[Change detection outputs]
- - -
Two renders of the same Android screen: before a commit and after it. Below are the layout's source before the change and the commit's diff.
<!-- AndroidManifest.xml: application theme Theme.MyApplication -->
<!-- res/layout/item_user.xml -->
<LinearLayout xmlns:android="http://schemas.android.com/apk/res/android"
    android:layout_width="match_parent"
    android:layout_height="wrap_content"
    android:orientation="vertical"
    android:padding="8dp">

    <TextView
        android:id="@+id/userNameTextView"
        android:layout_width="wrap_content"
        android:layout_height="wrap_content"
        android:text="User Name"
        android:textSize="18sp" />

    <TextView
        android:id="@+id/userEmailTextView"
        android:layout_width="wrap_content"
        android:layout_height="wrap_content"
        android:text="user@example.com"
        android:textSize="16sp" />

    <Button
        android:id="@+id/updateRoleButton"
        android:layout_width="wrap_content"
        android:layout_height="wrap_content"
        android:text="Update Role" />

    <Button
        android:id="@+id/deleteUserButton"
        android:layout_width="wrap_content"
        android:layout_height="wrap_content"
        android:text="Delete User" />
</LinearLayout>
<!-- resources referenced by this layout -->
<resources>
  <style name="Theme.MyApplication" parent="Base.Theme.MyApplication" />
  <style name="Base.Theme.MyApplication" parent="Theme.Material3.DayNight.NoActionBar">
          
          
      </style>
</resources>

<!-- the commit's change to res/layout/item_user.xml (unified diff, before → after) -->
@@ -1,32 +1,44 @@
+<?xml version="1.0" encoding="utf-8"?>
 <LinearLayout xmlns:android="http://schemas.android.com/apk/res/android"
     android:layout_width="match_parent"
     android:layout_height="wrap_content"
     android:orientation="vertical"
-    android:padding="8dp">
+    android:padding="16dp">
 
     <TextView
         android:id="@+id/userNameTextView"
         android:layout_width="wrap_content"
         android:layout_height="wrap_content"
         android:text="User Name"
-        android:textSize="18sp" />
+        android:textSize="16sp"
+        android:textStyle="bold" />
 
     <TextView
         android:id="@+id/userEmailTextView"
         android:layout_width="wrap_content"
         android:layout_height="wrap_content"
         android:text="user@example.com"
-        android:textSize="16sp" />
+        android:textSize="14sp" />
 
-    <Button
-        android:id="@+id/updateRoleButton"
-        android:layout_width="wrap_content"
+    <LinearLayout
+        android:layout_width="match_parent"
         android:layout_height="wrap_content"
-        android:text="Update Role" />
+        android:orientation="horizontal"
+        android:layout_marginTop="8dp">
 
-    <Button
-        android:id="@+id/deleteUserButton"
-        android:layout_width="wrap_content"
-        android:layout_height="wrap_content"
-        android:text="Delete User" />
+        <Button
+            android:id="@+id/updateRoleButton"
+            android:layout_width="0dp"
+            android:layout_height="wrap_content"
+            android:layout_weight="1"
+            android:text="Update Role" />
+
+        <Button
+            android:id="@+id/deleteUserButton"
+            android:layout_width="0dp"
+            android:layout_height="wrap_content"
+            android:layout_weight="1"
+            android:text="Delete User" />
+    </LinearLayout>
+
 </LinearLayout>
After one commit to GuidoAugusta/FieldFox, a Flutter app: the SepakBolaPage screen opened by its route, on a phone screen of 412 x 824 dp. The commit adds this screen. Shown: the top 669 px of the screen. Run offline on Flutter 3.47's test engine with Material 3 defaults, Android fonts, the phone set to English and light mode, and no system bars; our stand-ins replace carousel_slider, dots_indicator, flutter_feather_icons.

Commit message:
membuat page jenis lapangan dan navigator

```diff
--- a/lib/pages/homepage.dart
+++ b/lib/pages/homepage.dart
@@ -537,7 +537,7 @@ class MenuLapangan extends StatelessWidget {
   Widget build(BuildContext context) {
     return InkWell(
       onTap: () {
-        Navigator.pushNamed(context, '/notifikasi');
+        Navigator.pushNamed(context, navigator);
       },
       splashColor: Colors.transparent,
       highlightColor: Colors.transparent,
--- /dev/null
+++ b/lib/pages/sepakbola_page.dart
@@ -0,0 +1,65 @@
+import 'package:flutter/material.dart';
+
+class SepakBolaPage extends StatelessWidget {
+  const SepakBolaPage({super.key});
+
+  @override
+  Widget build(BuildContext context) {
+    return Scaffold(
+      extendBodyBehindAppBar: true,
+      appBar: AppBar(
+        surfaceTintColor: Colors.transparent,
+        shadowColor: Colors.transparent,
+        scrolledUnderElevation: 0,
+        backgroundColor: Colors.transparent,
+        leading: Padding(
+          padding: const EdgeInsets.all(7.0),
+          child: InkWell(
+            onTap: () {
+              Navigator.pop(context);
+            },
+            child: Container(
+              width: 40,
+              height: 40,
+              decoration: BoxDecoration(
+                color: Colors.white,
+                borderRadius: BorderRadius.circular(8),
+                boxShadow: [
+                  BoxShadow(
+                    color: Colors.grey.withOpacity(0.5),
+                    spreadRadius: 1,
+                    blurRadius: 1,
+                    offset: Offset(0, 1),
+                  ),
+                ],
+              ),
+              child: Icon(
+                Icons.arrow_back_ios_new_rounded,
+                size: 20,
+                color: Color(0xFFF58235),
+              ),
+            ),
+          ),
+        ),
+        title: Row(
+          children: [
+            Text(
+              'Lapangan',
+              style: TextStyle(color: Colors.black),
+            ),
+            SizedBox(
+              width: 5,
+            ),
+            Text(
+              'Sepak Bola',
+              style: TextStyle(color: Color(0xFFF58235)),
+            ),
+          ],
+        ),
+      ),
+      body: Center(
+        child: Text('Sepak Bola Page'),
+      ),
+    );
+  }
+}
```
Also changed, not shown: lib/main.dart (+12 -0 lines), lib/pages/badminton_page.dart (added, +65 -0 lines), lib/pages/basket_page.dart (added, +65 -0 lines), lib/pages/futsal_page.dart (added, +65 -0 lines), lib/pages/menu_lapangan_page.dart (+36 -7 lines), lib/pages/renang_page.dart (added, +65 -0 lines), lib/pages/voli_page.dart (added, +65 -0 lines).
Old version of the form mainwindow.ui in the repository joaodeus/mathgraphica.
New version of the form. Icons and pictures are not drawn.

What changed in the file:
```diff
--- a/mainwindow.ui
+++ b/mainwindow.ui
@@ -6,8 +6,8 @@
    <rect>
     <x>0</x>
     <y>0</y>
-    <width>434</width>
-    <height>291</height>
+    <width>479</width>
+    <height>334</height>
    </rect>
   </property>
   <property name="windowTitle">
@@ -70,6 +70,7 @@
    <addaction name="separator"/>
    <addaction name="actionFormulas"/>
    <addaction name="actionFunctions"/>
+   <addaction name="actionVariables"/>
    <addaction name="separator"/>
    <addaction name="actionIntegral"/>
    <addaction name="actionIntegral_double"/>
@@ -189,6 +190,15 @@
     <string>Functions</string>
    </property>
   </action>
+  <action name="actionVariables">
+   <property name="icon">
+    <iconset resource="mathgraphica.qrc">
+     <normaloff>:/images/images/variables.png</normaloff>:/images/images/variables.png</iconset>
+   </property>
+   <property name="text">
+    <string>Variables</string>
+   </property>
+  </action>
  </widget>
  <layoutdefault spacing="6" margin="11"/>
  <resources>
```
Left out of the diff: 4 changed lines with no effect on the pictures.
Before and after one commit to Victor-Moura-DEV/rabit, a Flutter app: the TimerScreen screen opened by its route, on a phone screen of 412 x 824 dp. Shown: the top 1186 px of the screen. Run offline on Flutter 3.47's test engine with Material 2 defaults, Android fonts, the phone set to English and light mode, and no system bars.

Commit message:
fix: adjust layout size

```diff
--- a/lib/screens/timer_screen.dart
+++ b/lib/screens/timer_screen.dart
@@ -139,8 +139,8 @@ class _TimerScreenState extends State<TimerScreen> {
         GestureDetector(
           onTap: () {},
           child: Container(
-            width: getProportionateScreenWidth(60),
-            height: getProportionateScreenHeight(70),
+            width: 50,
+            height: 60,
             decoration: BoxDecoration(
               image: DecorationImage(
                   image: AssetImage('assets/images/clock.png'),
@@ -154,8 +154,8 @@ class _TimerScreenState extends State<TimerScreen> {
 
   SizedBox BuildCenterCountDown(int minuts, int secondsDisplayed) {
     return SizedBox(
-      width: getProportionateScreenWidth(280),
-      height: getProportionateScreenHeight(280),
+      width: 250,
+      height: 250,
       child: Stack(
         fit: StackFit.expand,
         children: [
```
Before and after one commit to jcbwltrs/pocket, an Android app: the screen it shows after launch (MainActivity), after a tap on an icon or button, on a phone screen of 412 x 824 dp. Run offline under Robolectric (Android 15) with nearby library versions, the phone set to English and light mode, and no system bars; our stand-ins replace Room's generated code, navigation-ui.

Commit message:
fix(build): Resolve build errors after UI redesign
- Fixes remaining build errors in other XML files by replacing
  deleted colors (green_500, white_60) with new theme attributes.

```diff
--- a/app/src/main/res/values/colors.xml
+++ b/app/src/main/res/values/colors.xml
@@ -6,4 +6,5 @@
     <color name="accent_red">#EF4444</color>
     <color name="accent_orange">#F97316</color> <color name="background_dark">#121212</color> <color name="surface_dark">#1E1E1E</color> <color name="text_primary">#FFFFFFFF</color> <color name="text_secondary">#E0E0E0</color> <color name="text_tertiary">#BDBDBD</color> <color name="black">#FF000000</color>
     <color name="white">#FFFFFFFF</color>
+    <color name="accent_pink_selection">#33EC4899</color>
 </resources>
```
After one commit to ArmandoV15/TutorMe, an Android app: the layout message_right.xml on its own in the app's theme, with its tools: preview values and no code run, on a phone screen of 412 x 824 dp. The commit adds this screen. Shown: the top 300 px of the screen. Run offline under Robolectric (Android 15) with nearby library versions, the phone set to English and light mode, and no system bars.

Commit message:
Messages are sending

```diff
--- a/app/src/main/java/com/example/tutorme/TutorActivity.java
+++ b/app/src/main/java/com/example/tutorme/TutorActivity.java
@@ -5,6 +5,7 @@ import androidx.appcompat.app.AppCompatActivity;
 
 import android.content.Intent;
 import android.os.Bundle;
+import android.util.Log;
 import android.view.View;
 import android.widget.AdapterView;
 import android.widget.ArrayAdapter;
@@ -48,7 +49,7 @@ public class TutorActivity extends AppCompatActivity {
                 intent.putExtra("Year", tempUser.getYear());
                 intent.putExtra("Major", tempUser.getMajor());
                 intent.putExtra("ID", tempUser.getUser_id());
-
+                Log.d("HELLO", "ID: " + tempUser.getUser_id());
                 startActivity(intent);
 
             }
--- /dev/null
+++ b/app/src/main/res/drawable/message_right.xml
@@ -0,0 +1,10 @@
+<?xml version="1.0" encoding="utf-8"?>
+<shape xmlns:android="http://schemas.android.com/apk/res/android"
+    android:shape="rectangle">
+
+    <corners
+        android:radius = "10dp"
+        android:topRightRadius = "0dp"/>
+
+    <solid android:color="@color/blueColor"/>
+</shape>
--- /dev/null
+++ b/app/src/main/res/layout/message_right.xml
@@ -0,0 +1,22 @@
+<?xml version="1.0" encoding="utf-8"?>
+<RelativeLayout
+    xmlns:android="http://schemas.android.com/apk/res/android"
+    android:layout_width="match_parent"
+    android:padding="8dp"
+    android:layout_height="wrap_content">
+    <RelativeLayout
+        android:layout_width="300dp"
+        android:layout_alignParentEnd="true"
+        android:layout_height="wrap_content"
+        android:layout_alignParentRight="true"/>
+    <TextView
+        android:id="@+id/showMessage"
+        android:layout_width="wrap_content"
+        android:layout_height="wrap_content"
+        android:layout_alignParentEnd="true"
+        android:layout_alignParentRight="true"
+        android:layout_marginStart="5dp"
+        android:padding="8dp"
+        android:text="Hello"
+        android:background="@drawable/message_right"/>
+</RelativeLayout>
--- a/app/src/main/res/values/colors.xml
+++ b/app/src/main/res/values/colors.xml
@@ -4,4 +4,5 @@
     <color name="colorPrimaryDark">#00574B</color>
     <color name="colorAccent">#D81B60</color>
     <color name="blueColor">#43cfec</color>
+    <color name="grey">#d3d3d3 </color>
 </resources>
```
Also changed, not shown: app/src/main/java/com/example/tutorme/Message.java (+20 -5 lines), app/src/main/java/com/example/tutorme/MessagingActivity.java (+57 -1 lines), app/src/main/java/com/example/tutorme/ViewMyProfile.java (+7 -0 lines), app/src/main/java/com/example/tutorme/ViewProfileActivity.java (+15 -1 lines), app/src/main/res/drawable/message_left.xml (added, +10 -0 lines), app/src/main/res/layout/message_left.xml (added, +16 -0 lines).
- - -
== WORK TASK ==
Search the entries above for the string "extends", and report each line where it occurs.

== RESPONSE TO THE TASK ==
@@ -537,7 +537,7 @@ class MenuLapangan extends StatelessWidget {
+class SepakBolaPage extends StatelessWidget {
@@ -139,8 +139,8 @@ class _TimerScreenState extends State<TimerScreen> {
@@ -154,8 +154,8 @@ class _TimerScreenState extends State<TimerScreen> {
@@ -48,7 +49,7 @@ public class TutorActivity extends AppCompatActivity {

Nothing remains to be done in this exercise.